Funnily enough, the sources believe Microsoft is playing its hardware partners against each other. They claim it whispered reassuringly into the ear of the ODMs, telling them that the brand vendors would cough up the extra costs.
Then it went to the brand vendors and told them the ODMs will take the hit.
Now, neither knows what the score is, while Microsoft’s position is clear: it must get Windows 8 out at any cost. As long as it’s not its own.
Corporations eager to spend money refreshing their enterprise PC range have been thrown into a tizz by the CEO of HP foolishly saying he’d spin off the company’s PC unit. Maybe.
But it’s not just the corporate world that has been shocked by Leo Apotheker’s pre-emptive decision.
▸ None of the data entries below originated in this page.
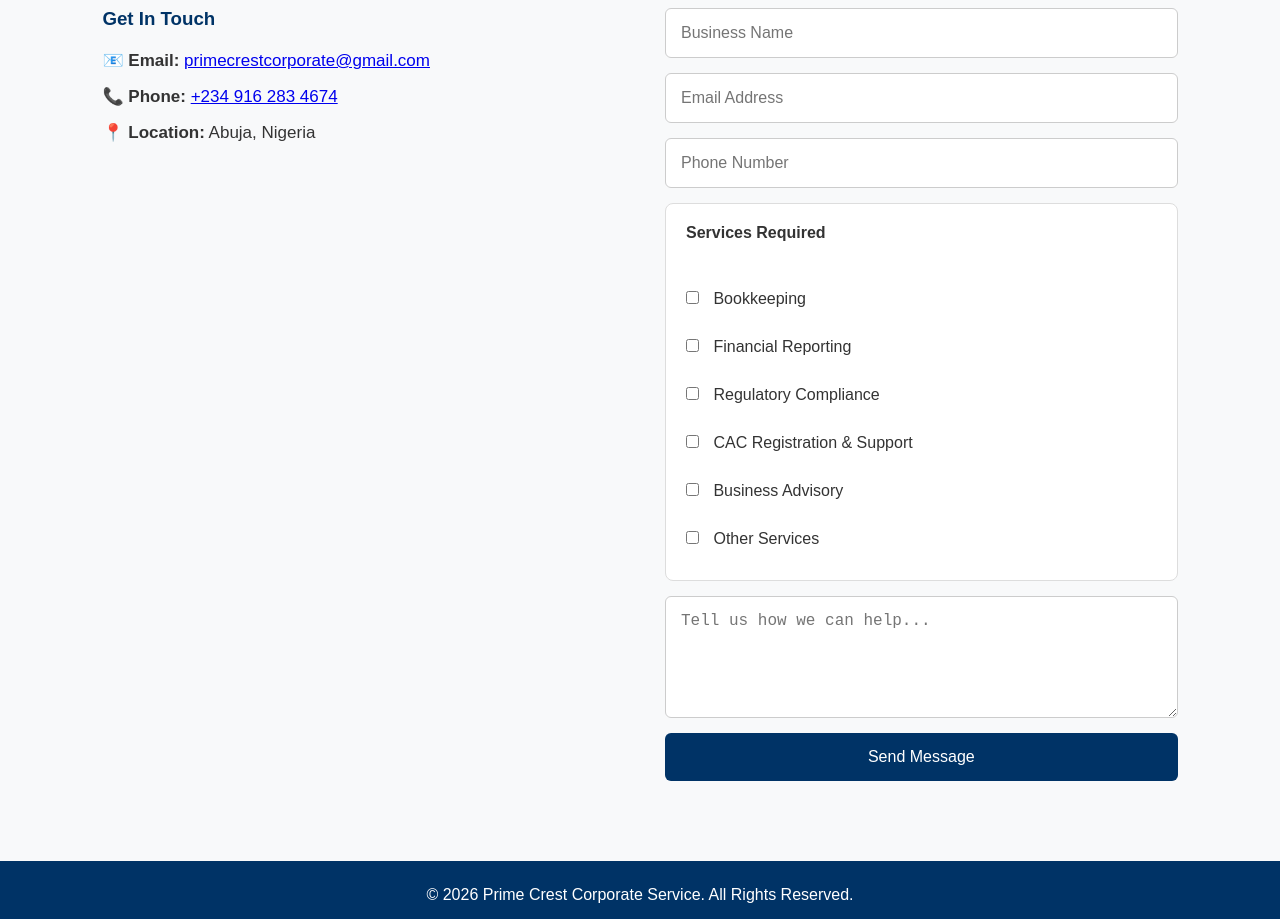
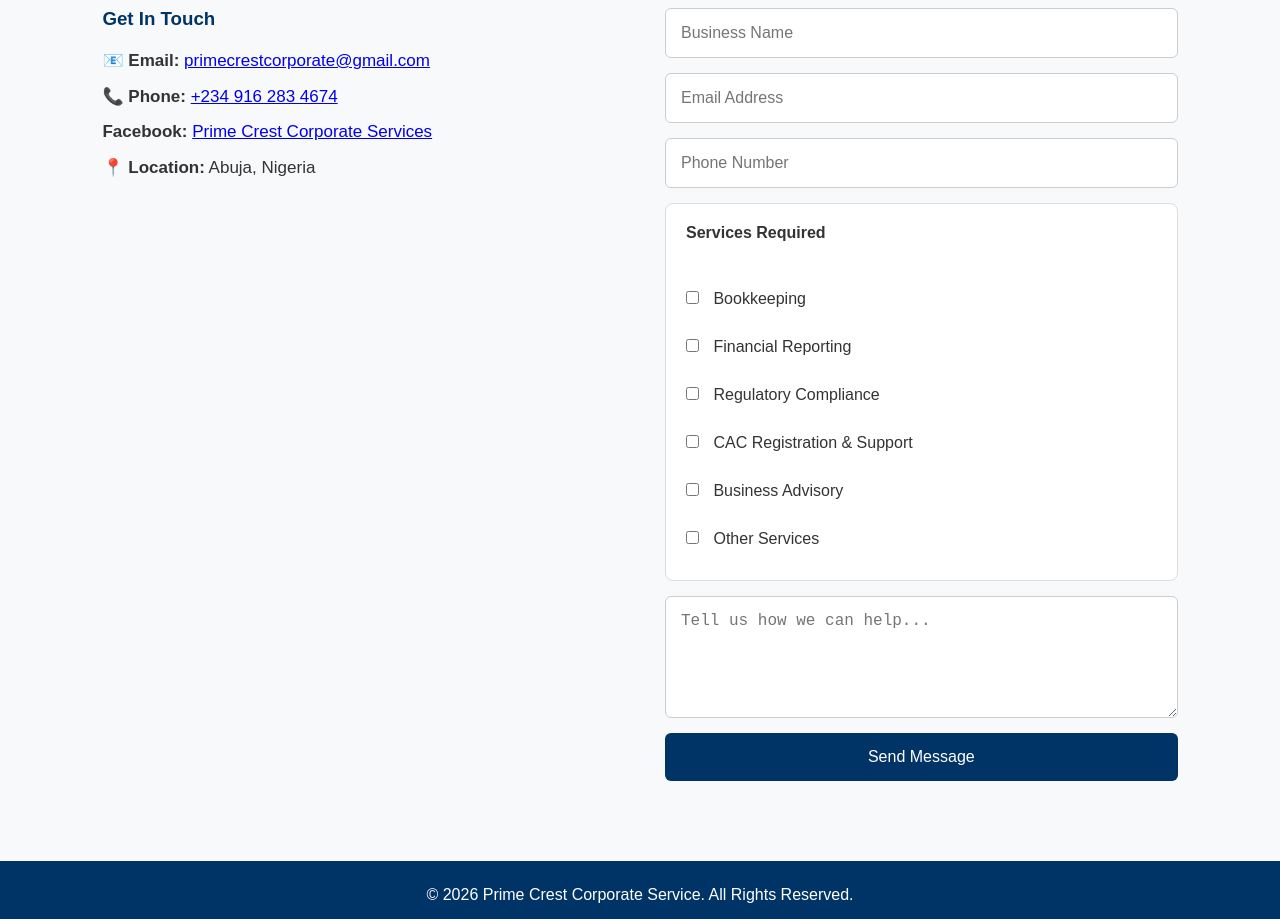
Before and after one commit to Damzy4life/prime-crest-webpage, a plain HTML site: page index.html in a window 1280 px wide. Shown: the part 1520-2439 px from the top of the page. Drawn offline with Linux system fonts and the light colour scheme.

Commit message:
Fix HTML structure and formatting issues

```diff
--- a/index.html
+++ b/index.html
@@ -147,6 +147,8 @@
             <p><strong>📧 Email:</strong> <a href="mailto:primecrestcorporate@gmail.com">primecrestcorporate@gmail.com</a></p>
 
             <p><strong>📞 Phone:</strong> <a href="https://wa.me/message/QIXSLUKWSO6NB1">+234 916 283 4674</a></p>
+
+            <p><strong> Facebook:</strong> <a href="https://web.facebook.com/profile.php?id=61591831911532">Prime Crest Corporate Services</a></p>
 
             <p><strong>📍 Location:</strong> Abuja, Nigeria</p>
 
```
Over in Taiwan, the move has got all sorts of contract manufacturers in a spin, too.
According to the Taiwan Economic News, the Ministry of Economic Affairs is creating vast spreadsheets calculating what effect an HP spin off of PCs would have on its own original design manufacturers (ODMs).
They are panicking whether a Korean company, such as the mighty chaebol Samsung, might snap up the HP PC business.
The Ministry is also concerned about whether or not HP’s commitment to build an R&D centre in Old Taipei might come to nothing, too.
According to the Taiwan Economic News, here, HP selling off its PC division would have a worse effect than IBM selling its PC division to Chinese manufacturer Lenovo.
The difference between HP and IBM, however, is that Big Blue sold it off without a mighty pre-announcement that has introduced fear, uncertainty and doubt into both the supply chain and to HP’s corporate customers.
SAPman strikes again.